-- Opening Marker --
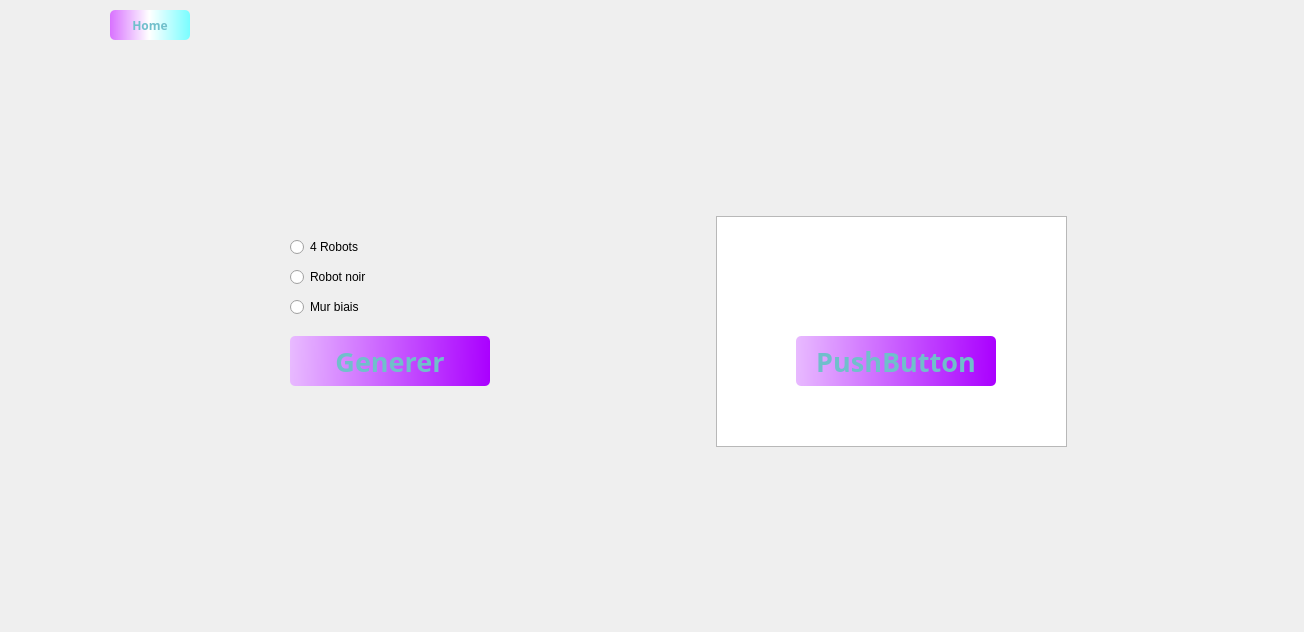
Above: ApplicationPC/mainwindow.ui from Cortard/RobotRicochetSolver before the change. Below: the same form after it.
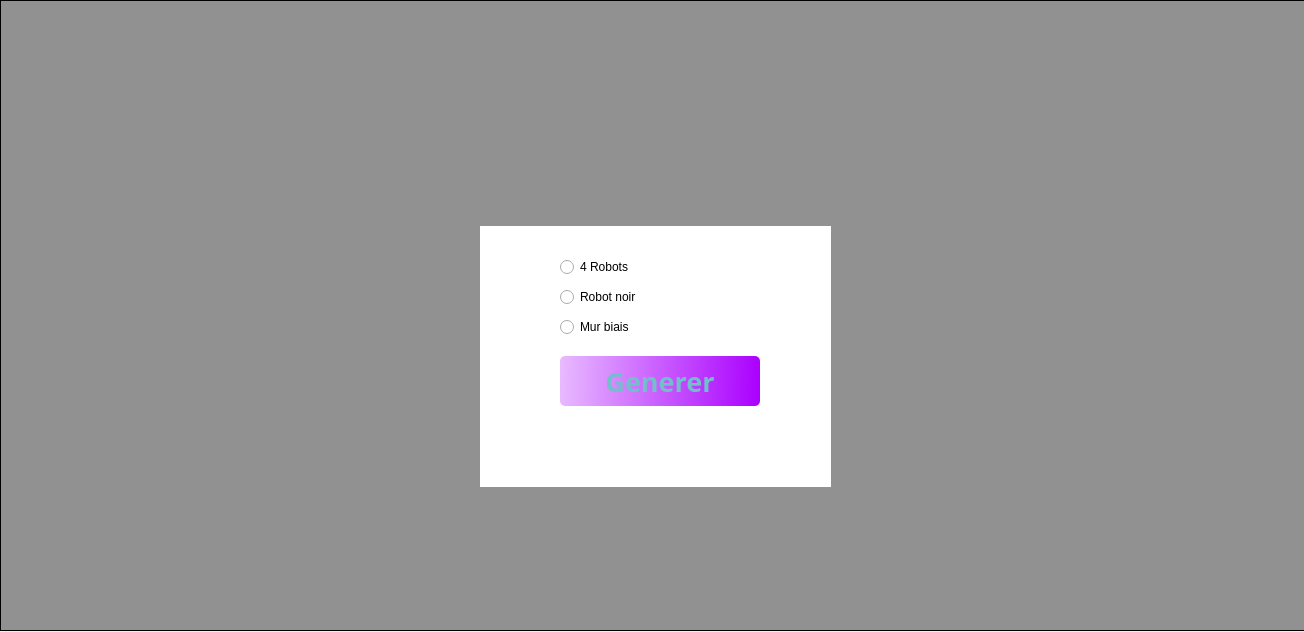
That is the form after the change. The open tabs and pages were chosen to show the change. Icons and pictures are not drawn.

The edit to the form file:
```diff
--- a/ApplicationPC/mainwindow.ui
+++ b/ApplicationPC/mainwindow.ui
@@ -911,8 +911,8 @@
         <rect>
          <x>10</x>
          <y>10</y>
-         <width>1261</width>
-         <height>701</height>
+         <width>1281</width>
+         <height>611</height>
         </rect>
        </property>
        <layout class="QGridLayout" name="gridLayout_7">
@@ -970,14 +970,15 @@
             <widget class="QGroupBox" name="groupBox_2">
              <property name="geometry">
               <rect>
-               <x>0</x>
-               <y>40</y>
+               <x>270</x>
+               <y>60</y>
                <width>351</width>
                <height>261</height>
               </rect>
              </property>
              <property name="styleSheet">
-              <string notr="true">border:none;</string>
+              <string notr="true">border:none;
+background-color: rgb(255, 255, 255);</string>
              </property>
              <property name="title">
               <string/>
@@ -1084,84 +1085,6 @@
             </widget>
            </widget>
           </item>
-          <item>
-           <widget class="QWidget" name="widget" native="true">
-            <widget class="QGroupBox" name="groupBox">
-             <property name="geometry">
-              <rect>
-               <x>0</x>
-               <y>50</y>
-               <width>351</width>
-               <height>231</height>
-              </rect>
-             </property>
-             <property name="title">
-              <string/>
-             </property>
-             <widget class="QListWidget" name="listWidget">
-              <property name="geometry">
-               <rect>
-                <x>0</x>
-                <y>0</y>
-                <width>351</width>
-                <height>231</height>
-               </rect>
-              </property>
-             </widget>
-             <widget class="QPushButton" name="pushButton_4">
-              <property name="geometry">
-               <rect>
-                <x>80</x>
-                <y>120</y>
-                <width>200</width>
-                <height>50</height>
-               </rect>
-              </property>
-              <property name="minimumSize">
-               <size>
-                <width>200</width>
-                <height>50</height>
-               </size>
-              </property>
-              <property name="maximumSize">
-               <size>
-                <width>200</width>
-                <height>50</height>
-               </size>
-              </property>
-              <property name="font">
-               <font>
-                <family>Quicksand Medium</family>
-                <pointsize>20</pointsize>
-                <bold>true</bold>
-               </font>
-              </property>
-              <property name="styleSheet">
-               <string notr="true">QPushButton#pushButton_4 {
-    background-color: qlineargradient(spread:pad, x1:0, y1:0.477, x2:1, y2:0.483, stop:0 rgba(232, 186, 255, 255), stop:1 rgba(170, 0, 255, 255));
-	border:none;
-	border-radius: 5px;
-	padding:10px;
-	color : #70bfcb;
-}
-
-QPushButton#pushButton_4:hover {
-    background-color: #9c2579;
-}
-
-QPushButton#pushButton_4:pressed {
-    background-color: #9c2579;     
-}
-
-</string>
-              </property>
-              <property name="text">
-               <string>PushButton</string>
-              </property>
-             </widget>
-            </widget>
-           </widget>
-          </item>
          </layout>
         </item>
        </layout>
@@ -2073,26 +1996,48 @@
       </widget>
      </widget>
     </widget>
+    <widget class="QFrame" name="frame_19">
+     <property name="geometry">
+      <rect>
+       <x>10</x>
+       <y>10</y>
+       <width>1311</width>
+       <height>631</height>
+      </rect>
+     </property>
+     <property name="styleSheet">
+      <string notr="true">background:none;
+background-color: qconicalgradient(cx:0, cy:0, angle:135, stop:1 rgba(0, 0, 0, 100));</string>
+     </property>
+     <property name="frameShape">
+      <enum>QFrame::StyledPanel</enum>
+     </property>
+     <property name="frameShadow">
+      <enum>QFrame::Raised</enum>
+     </property>
+    </widget>
+    <zorder>frame_19</zorder>
+    <zorder>stackedWidget</zorder>
    </widget>
    <widget class="QPushButton" name="Home">
     <property name="geometry">
      <rect>
       <x>110</x>
       <y>10</y>
-      <width>80</width>
-      <height>30</height>
+      <width>70</width>
+      <height>70</height>
      </rect>
     </property>
     <property name="minimumSize">
      <size>
-      <width>80</width>
-      <height>30</height>
+      <width>70</width>
+      <height>70</height>
      </size>
     </property>
     <property name="maximumSize">
      <size>
-      <width>80</width>
-      <height>30</height>
+      <width>70</width>
+      <height>70</height>
      </size>
     </property>
     <property name="font">
@@ -2103,10 +2048,9 @@
     </property>
     <property name="styleSheet">
      <string notr="true">QPushButton#Home{
-    background-color: qlineargradient(spread:pad, x1:0, y1:0, x2:1, y2:0, stop:0 rgba(216, 113, 255, 255), stop:0.489712 rgba(255, 255, 255, 255), stop:1 rgba(121, 253, 255, 255));
+    background : url(:/img/Img/logoRRS2.png) center center no-repeat;
 	border:none;
-	border-radius: 5px;
-	padding:10px;
+	border-radius: 35px;
 	color : #70bfcb;
 }
 
@@ -2121,7 +2065,7 @@
 </string>
     </property>
     <property name="text">
-     <string>Home</string>
+     <string/>
     </property>
    </widget>
   </widget>
```
Left out of the diff: 86 changed lines with no effect on the pictures.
-- Closing Marker --
▸ **Task details**
For each line above that holds the string "Home", provide a copy of that line.

▸ **Solution to this task**
    <widget class="QPushButton" name="Home">
      <string notr="true">QPushButton#Home{
-     <string>Home</string>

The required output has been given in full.